“I can’t allow myself to fall for you,” Mary tries to explain to him, the panic finally overwhelming her well-practiced gentility. Centuries before psychiatry, she is telling him that she knows her triggers, she needs space — classic “Reign” — and that she has to protect her heart: If everyone’s always trying to kill her, who else can she count on?

Love & Death

Which is when Darnley says the only thing that could break through her resolve, something that digs into the wild rage that’s only been seen in her a handful of times. She was a girl who played sports, who grew into a young woman who liked to ride horses, who became a Queen willing to stab a man to death if he deserves it badly enough. Darnley doesn’t pressure her or guilt her or do anything other than come up with exactly the thing it takes in this moment for her to let go:

“Let the danger come,” he pants, both actors swirling in a nearly-visible fog of their own chemistry.

“Doesn’t it make you feel alive?”
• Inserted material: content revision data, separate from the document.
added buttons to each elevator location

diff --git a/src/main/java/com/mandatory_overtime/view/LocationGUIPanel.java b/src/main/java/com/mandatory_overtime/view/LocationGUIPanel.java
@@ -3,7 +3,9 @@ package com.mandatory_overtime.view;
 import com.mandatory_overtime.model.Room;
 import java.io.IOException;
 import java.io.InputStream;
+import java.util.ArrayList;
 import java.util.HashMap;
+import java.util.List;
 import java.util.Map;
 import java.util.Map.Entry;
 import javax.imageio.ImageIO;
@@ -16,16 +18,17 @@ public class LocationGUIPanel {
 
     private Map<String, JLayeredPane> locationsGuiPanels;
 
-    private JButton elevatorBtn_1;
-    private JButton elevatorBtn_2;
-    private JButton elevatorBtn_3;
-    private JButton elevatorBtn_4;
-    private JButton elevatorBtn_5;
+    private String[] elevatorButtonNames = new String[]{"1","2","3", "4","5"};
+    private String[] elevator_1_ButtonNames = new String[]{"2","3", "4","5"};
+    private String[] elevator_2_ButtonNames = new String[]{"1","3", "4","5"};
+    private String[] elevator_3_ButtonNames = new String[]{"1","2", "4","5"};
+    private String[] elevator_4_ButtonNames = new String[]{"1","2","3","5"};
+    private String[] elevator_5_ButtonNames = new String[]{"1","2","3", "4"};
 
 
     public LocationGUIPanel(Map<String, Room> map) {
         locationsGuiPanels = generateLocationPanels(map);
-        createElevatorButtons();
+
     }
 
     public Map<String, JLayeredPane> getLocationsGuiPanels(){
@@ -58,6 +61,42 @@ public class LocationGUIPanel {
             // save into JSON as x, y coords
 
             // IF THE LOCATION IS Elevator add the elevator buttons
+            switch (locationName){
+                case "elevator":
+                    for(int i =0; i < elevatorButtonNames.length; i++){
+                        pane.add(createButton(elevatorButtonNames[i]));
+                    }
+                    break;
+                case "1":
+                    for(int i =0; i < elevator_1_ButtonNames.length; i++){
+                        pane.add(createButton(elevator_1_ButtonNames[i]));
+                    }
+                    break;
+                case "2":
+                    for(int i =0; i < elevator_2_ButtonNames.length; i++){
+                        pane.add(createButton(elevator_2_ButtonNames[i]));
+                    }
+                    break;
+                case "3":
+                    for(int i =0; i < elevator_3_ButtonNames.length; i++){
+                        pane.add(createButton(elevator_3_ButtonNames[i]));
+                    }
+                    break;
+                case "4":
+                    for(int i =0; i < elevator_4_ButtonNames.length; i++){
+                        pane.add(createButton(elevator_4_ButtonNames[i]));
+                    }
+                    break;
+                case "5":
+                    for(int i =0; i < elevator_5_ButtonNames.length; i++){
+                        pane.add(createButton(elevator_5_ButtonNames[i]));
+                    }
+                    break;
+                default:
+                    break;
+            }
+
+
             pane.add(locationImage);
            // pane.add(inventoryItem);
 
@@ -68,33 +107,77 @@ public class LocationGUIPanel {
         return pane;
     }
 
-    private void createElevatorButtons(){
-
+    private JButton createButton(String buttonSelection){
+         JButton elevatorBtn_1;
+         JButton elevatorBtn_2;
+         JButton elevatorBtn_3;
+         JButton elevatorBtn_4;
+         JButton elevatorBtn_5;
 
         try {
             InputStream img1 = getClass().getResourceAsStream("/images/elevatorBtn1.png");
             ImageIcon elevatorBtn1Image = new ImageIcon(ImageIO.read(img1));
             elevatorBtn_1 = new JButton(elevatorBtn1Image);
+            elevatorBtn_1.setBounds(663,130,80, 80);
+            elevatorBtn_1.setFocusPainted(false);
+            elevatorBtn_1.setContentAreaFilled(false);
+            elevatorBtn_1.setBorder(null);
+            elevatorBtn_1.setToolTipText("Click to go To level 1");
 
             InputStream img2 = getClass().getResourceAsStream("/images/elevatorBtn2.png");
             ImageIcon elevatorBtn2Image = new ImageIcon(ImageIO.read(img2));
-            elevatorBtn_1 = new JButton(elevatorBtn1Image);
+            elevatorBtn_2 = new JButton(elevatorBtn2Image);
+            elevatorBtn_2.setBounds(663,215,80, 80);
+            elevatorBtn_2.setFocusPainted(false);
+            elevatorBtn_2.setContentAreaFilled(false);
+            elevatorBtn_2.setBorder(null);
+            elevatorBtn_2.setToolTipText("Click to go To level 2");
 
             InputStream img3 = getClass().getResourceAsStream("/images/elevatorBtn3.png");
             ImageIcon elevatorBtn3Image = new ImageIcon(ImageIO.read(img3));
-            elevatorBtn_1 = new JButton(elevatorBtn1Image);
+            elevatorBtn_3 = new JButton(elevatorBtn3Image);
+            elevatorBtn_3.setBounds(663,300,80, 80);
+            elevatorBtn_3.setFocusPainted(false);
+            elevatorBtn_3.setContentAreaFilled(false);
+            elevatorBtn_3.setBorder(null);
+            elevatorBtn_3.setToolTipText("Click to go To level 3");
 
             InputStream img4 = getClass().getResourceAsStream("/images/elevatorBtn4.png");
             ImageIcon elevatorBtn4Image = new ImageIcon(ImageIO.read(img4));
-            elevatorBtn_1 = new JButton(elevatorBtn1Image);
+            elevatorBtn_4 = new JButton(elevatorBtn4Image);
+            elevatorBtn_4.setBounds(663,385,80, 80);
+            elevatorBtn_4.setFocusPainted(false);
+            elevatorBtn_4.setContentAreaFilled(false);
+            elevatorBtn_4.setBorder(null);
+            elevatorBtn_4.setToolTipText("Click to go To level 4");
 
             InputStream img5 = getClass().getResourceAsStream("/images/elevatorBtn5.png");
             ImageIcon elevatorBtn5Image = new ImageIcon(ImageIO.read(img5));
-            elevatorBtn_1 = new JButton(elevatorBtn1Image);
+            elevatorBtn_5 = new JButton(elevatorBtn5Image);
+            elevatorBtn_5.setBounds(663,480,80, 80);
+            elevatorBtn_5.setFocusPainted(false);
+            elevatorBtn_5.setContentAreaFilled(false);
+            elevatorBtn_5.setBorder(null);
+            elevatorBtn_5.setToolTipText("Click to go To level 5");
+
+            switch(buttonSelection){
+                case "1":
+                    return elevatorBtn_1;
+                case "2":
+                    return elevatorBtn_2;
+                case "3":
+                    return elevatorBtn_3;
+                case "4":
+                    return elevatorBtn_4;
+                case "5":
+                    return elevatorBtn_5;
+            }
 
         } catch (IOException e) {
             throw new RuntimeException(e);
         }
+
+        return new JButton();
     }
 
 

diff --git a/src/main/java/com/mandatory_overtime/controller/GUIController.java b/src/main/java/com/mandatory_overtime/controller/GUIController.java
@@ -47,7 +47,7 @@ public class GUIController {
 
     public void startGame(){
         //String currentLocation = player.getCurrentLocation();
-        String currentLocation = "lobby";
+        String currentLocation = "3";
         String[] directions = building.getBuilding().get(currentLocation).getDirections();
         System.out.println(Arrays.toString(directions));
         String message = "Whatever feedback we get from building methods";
And it’s not the thing where all a woman needs is a man’s love to overcome her problems; nor, crucially, is it the thing where a woman hooks up with a guy to avoid being alone with her thoughts: She’s not running from him, or her own fears. She sees him there, she’s entirely present, and rather than running, she chooses to lean into her panic — perhaps believing, like we all sometimes do, that sometimes fear is just excitement in disguise.

“Reign” airs Fridays at 8 p.m. ET/PT on The CW.

Posted by:Ann Foster

Writer and historian living on the Canadian prairies.